What my friend is referring to is the noises that sometimes follow the shutting off of a faucet at a sink or the workings of a dishwasher or the like. The term you may have heard before pertaining to this situation is "Water Hammer". Here is a diagram depicting water hammer and how it happens:
When water flows through a pipe because a faucet or valve is opened it seems to be happy. After all, its only doing what it knows to do, flow. But this process can take a turn for the worse as soon as some of that water is told it cannot continue on with it journey when a valve stops the party (flow)...and BANG! Madness ensues with rattling pipes and noises in protest; the end result is frustration for you as a homeowner with your new found angst and annoyance but this does'n always mean you'll have to "just live with it"...
There are many products available today that can help rid the water hammer problems you may experience. The first would be pipe fasteners or supports. If plumbing pipes are accessible, a complete inspection of proper supports is in order since thins is the number one reason the noises you may be hearing are so prevalent.
Seriously, they are simple to install and very effective at keeping pipes where we want them; secure and not flopping around like the time my uncle Jim decided to test out the taser that one fateful night with his buddy after a couple five too many frosty cold ones.
If you have copper piping the spacing between talons is around 6' for 1/2" & 3/4" tubing. PEX or CPVC tubing should be strapped every 32" to properly secure it.
Other devices available are used either at the source of hammer or installed to treat multiple sources as a whole home remedy. Below are individual water hammer arrestors installed at the connection of the plumbing system to a clothes washer. Since clothes washers have a fast-acting electronic solenoid valve that allows flow of water to the machine [and stops it], water hammer often arises from this exact spot.
The washer hoses simply thread onto the arrestor that is then attached to the machine. The arrestor has a small air bladder in that brass tube sticking out of the top. When the flow of water suddenly stops the bladder helps adsorb the shock and turbulence created inside the pipe [the angry water]. These devices can help the problem and lesson the effects but this may not help in every situation. Similar devices are available for installation at the connection point of a dishwasher [another fast acting solenoid water valve].
Usually treatment is most effective by installing a "whole house arrestor". In this case a small bladder tank, designed and sized for this particular use and your home specifically, is installed near the point of entry of your home's water supply.

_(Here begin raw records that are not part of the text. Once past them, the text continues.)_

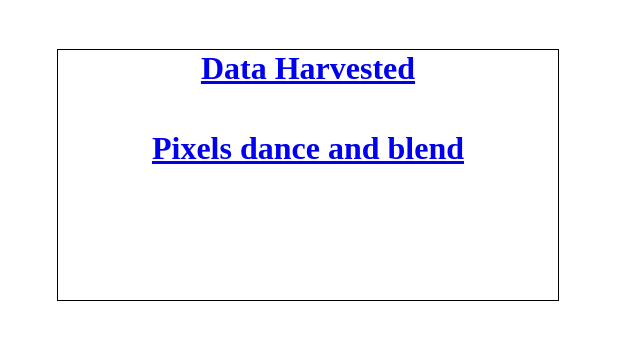
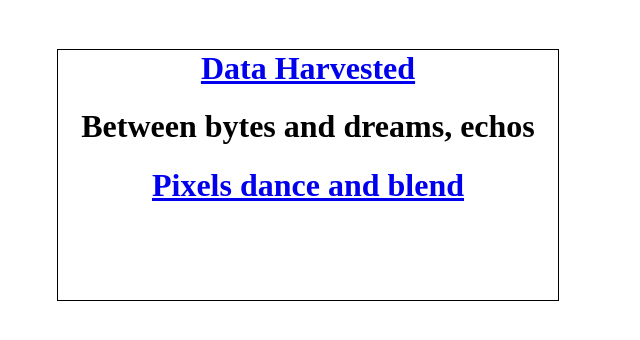
Before and after one commit to noah-netizen/noah_haiku4, a plain HTML site: page index.html in a window 1280 px wide. Shown: the whole page, without its empty margins (0-640 px from the left). Drawn offline with Linux system fonts and the light colour scheme.

Commit message:
new line

```diff
--- a/index.html
+++ b/index.html
@@ -8,7 +8,7 @@
 </h1>
 
 <h1 class="line">
-
+  Between bytes and dreams, echos
 </h1>
 
 <h1 class="line">
```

It may look similar to this:
If you are experiencing a water hammer problem in your home and would like to explore the possible remedies, please call, email or find us on Facebook or Twitter. Have a great day and thanks for reading!